----- Extracted material

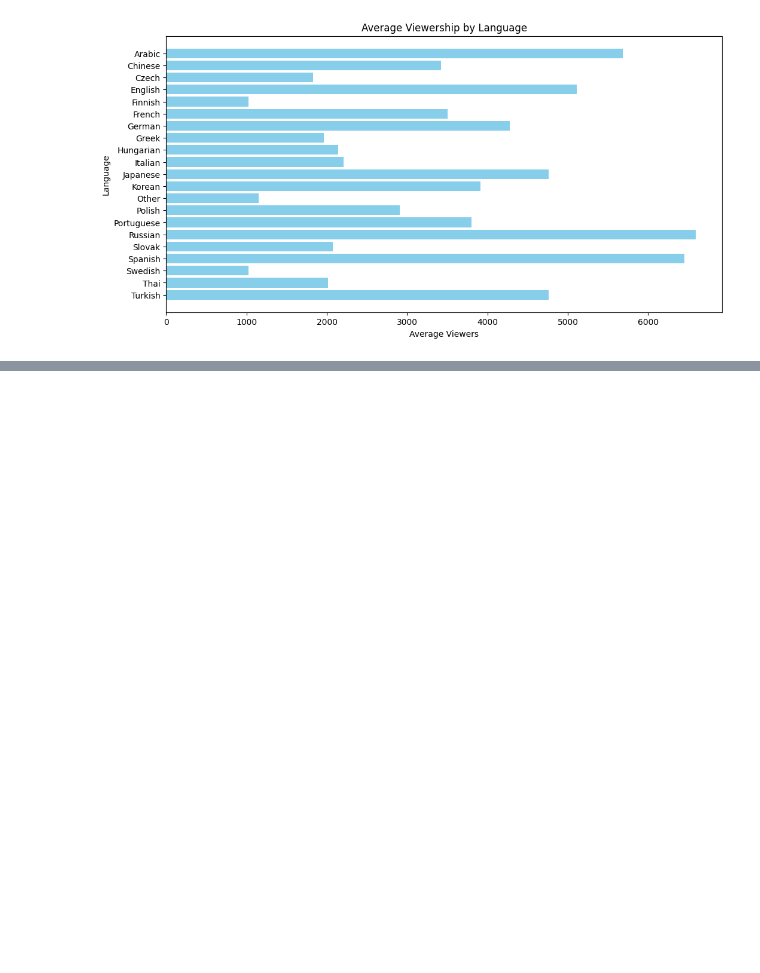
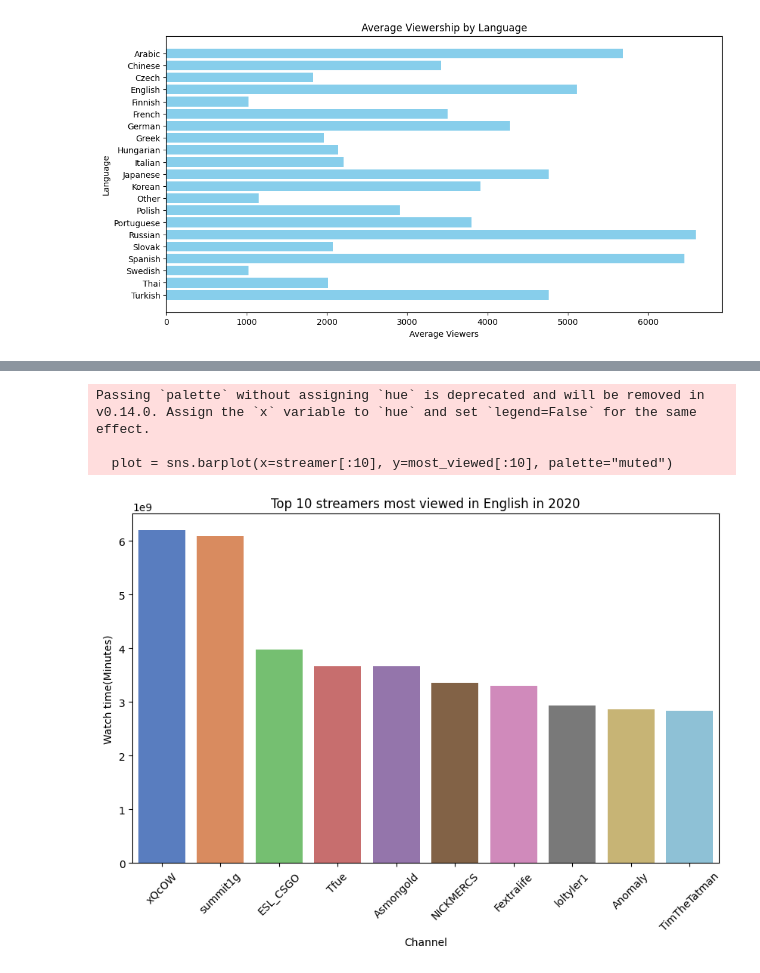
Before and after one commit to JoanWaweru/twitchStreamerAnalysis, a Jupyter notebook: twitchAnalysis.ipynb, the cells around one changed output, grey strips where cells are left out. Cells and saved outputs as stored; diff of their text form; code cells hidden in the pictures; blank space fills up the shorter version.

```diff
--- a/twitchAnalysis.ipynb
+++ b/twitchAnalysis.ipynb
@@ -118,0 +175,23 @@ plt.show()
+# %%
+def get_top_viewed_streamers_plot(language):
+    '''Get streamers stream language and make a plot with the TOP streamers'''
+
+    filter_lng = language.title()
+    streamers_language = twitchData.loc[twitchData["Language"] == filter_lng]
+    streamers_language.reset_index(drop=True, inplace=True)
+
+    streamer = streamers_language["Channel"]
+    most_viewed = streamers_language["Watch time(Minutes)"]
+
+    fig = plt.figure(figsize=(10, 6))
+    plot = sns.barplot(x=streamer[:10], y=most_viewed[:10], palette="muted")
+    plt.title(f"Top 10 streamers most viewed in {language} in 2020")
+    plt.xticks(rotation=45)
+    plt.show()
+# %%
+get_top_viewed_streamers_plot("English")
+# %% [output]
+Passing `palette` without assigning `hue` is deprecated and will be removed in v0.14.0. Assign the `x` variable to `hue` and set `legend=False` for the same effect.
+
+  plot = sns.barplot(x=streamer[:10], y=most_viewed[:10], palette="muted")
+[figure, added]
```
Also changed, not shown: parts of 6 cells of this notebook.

----------

**What needs to be done:** Return to the listing above and set it down exactly, leaving out its pictures.

**Exercise solution:**
Before and after one commit to JoanWaweru/twitchStreamerAnalysis, a Jupyter notebook: twitchAnalysis.ipynb, the cells around one changed output, grey strips where cells are left out. Cells and saved outputs as stored; diff of their text form; code cells hidden in the pictures; blank space fills up the shorter version.

```diff
--- a/twitchAnalysis.ipynb
+++ b/twitchAnalysis.ipynb
@@ -118,0 +175,23 @@ plt.show()
+# %%
+def get_top_viewed_streamers_plot(language):
+    '''Get streamers stream language and make a plot with the TOP streamers'''
+
+    filter_lng = language.title()
+    streamers_language = twitchData.loc[twitchData["Language"] == filter_lng]
+    streamers_language.reset_index(drop=True, inplace=True)
+
+    streamer = streamers_language["Channel"]
+    most_viewed = streamers_language["Watch time(Minutes)"]
+
+    fig = plt.figure(figsize=(10, 6))
+    plot = sns.barplot(x=streamer[:10], y=most_viewed[:10], palette="muted")
+    plt.title(f"Top 10 streamers most viewed in {language} in 2020")
+    plt.xticks(rotation=45)
+    plt.show()
+# %%
+get_top_viewed_streamers_plot("English")
+# %% [output]
+Passing `palette` without assigning `hue` is deprecated and will be removed in v0.14.0. Assign the `x` variable to `hue` and set `legend=False` for the same effect.
+
+  plot = sns.barplot(x=streamer[:10], y=most_viewed[:10], palette="muted")
+[figure, added]
```
Also changed, not shown: parts of 6 cells of this notebook.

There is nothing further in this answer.